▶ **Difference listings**
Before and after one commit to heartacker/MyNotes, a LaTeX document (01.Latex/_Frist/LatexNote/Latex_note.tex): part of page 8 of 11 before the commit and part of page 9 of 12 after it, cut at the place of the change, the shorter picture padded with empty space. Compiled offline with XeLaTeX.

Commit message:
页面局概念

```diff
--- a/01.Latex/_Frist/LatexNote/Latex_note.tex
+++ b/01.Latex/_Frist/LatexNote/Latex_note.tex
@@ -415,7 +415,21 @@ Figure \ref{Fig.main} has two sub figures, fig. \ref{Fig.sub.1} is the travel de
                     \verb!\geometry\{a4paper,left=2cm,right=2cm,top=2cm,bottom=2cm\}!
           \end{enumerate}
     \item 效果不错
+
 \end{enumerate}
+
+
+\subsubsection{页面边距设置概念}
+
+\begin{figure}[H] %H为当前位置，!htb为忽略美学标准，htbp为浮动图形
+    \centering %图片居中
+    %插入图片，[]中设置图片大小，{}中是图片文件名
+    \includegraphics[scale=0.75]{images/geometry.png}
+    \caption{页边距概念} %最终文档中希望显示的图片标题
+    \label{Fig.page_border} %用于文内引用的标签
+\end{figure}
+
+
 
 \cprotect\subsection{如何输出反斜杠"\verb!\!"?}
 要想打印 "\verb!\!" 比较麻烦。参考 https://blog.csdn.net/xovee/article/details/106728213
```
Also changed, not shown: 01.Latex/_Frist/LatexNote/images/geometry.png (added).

▶ **ASSIGNED TASK**
All of the entries should be written out again exactly.

▶ **YOUR SOLUTION**
Before and after one commit to heartacker/MyNotes, a LaTeX document (01.Latex/_Frist/LatexNote/Latex_note.tex): part of page 8 of 11 before the commit and part of page 9 of 12 after it, cut at the place of the change, the shorter picture padded with empty space. Compiled offline with XeLaTeX.

Commit message:
页面局概念

```diff
--- a/01.Latex/_Frist/LatexNote/Latex_note.tex
+++ b/01.Latex/_Frist/LatexNote/Latex_note.tex
@@ -415,7 +415,21 @@ Figure \ref{Fig.main} has two sub figures, fig. \ref{Fig.sub.1} is the travel de
                     \verb!\geometry\{a4paper,left=2cm,right=2cm,top=2cm,bottom=2cm\}!
           \end{enumerate}
     \item 效果不错
+
 \end{enumerate}
+
+
+\subsubsection{页面边距设置概念}
+
+\begin{figure}[H] %H为当前位置，!htb为忽略美学标准，htbp为浮动图形
+    \centering %图片居中
+    %插入图片，[]中设置图片大小，{}中是图片文件名
+    \includegraphics[scale=0.75]{images/geometry.png}
+    \caption{页边距概念} %最终文档中希望显示的图片标题
+    \label{Fig.page_border} %用于文内引用的标签
+\end{figure}
+
+
 
 \cprotect\subsection{如何输出反斜杠"\verb!\!"?}
 要想打印 "\verb!\!" 比较麻烦。参考 https://blog.csdn.net/xovee/article/details/106728213
```
Also changed, not shown: 01.Latex/_Frist/LatexNote/images/geometry.png (added).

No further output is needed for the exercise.